Churning of holdings
Limited partners or investors in alternative funds seek higher returns and quick distribution of returns. Distributable income depends largely on liquidity in the markets and monetization of current holdings at attractive valuations. Carlyle Group (CG) is expected to see its distributable income rise in the current quarter on monetizations through the IPO process, private sales, and placements. However, in the June quarter, Carlyle’s distributable income fell 20% to $288 million on a year-over-year basis due to relatively lower liquidity and assets under management.
Carlyle Group realized a total of $5.3 billion in the June quarter, which included $2.5 billion resulting from secondary or blocked transactions on eight investments. The company’s fee-related earnings fell 5% on a YoY (year-over-year) basis largely due to lower transaction fees.
Carlyle Group’s operating margin was 13% in the last fiscal year. Let’s compare this with the operating margins for Carlyle’s peers:
Together, these companies make up ~1.4% of the Financial Select Sector SPDR ETF (XLF).
Carlyle Group’s performance has been impacted over the past few quarters due to a decline in its Global Market Strategies segment. Credit markets and collateralized loan obligations have been affected by lower interest rates and weak performance in the energy space.

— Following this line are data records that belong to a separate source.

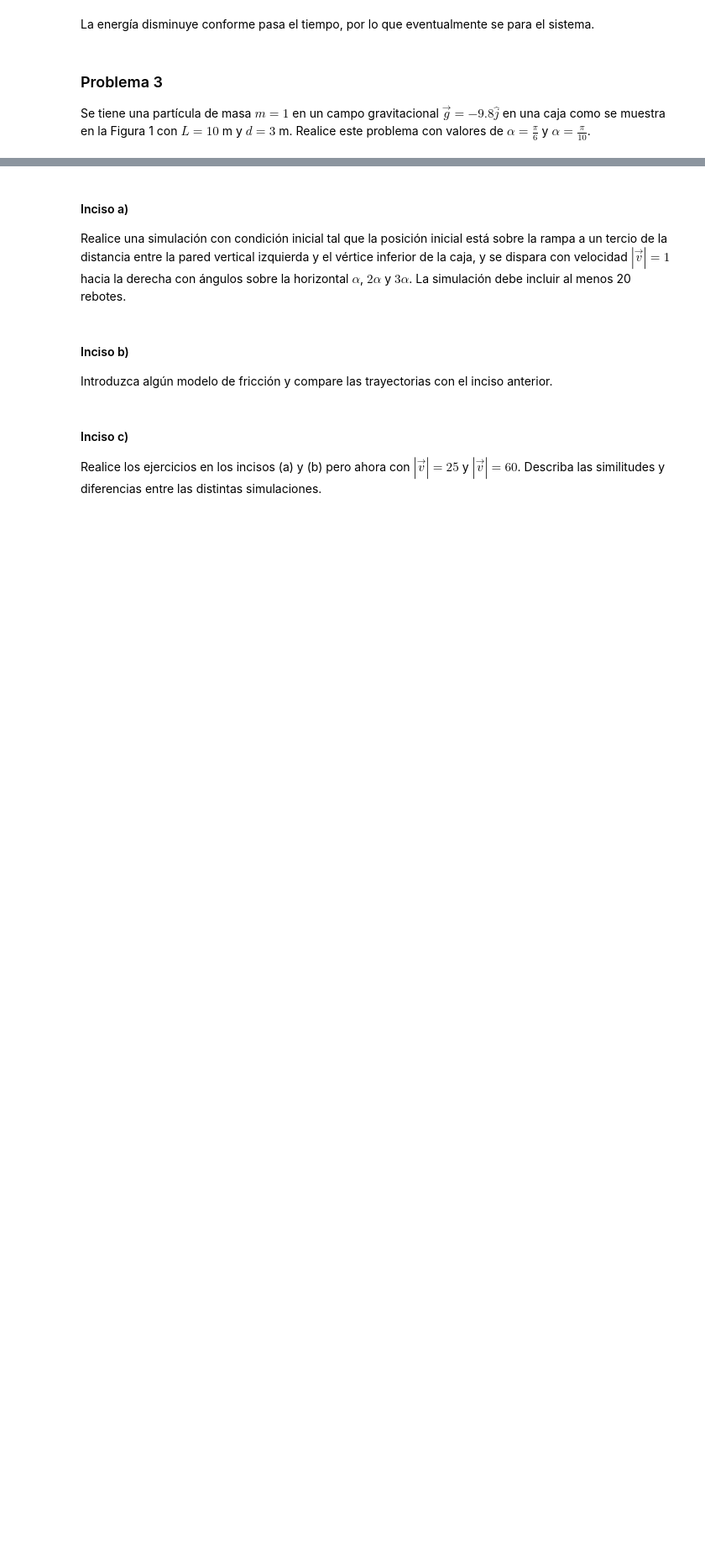
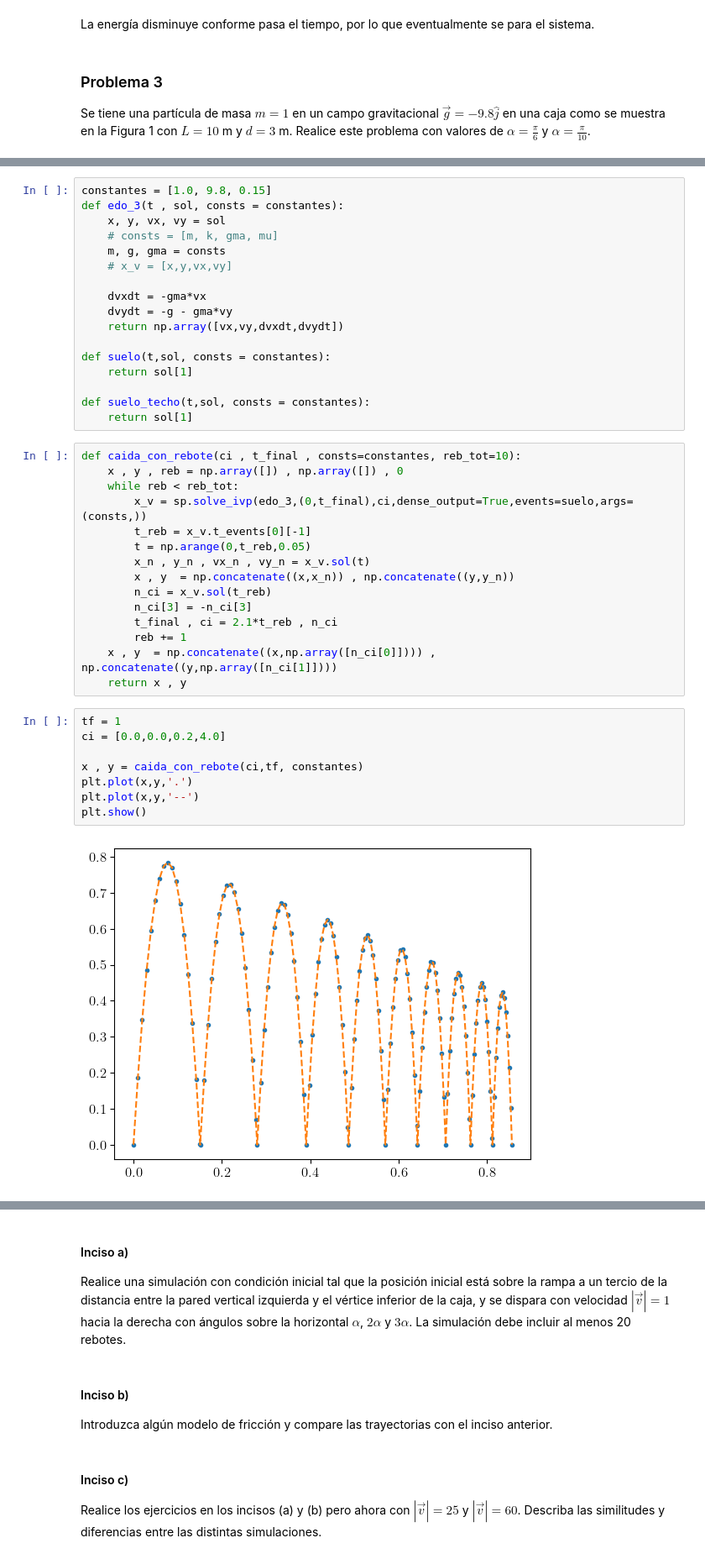
Before and after one commit to tamoaltas/FIS-COMP, a Jupyter notebook: examenes/tarea_examen_2_Vidal_Tamayo_Tamez_Roman_Tamez.ipynb, the cells around one changed output, grey strips where cells are left out. Shown at 84% size. Drawn from its saved outputs; the diff is of its cells as text; blank space fills up the shorter version.

```diff
--- a/examenes/tarea_examen_2_Vidal_Tamayo_Tamez_Roman_Tamez.ipynb
+++ b/examenes/tarea_examen_2_Vidal_Tamayo_Tamez_Roman_Tamez.ipynb
@@ -296,0 +351,42 @@ Se tiene una partícula de masa $m = 1$ en un campo gravitacional $\vec{g} = -9.
+# %%
+constantes = [1.0, 9.8, 0.15]
+def edo_3(t , sol, consts = constantes):
+    x, y, vx, vy = sol
+    # consts = [m, k, gma, mu]
+    m, g, gma = consts
+    # x_v = [x,y,vx,vy]
+
+    dvxdt = -gma*vx
+    dvydt = -g - gma*vy
+    return np.array([vx,vy,dvxdt,dvydt])
+
+def suelo(t,sol, consts = constantes):
+    return sol[1]
+
+def suelo_techo(t,sol, consts = constantes):
+    return sol[1]
+# %%
+def caida_con_rebote(ci , t_final , consts=constantes, reb_tot=10):
+    x , y , reb = np.array([]) , np.array([]) , 0
+    while reb < reb_tot:
+        x_v = sp.solve_ivp(edo_3,(0,t_final),ci,dense_output=True,events=suelo,args=(consts,))
+        t_reb = x_v.t_events[0][-1]
+        t = np.arange(0,t_reb,0.05)
+        x_n , y_n , vx_n , vy_n = x_v.sol(t)
+        x , y  = np.concatenate((x,x_n)) , np.concatenate((y,y_n))
+        n_ci = x_v.sol(t_reb)
+        n_ci[3] = -n_ci[3]
+        t_final , ci = 2.1*t_reb , n_ci
+        reb += 1
+    x , y  = np.concatenate((x,np.array([n_ci[0]]))) , np.concatenate((y,np.array([n_ci[1]])))
+    return x , y
+# %%
+tf = 1
+ci = [0.0,0.0,0.2,4.0]
+
+x , y = caida_con_rebote(ci,tf, constantes)
+plt.plot(x,y,'.')
+plt.plot(x,y,'--')
+plt.show()
+# %% [output]
+[figure, added]
```
Also changed, not shown: parts of 14 cells of this notebook.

Carlyle’s global market strategies saw its performance fees fall to $233 million in the June quarter as compared to $333 million in the prior-year quarter. Carlyle Group anticipates further losses in the fee-related fees for 2H16 mainly due to expected losses in the Claren Road Asset Management and the Vermillion hedge funds and associated commodities products.
In the next article, we’ll examine Carlyle Group’s margins and expense management.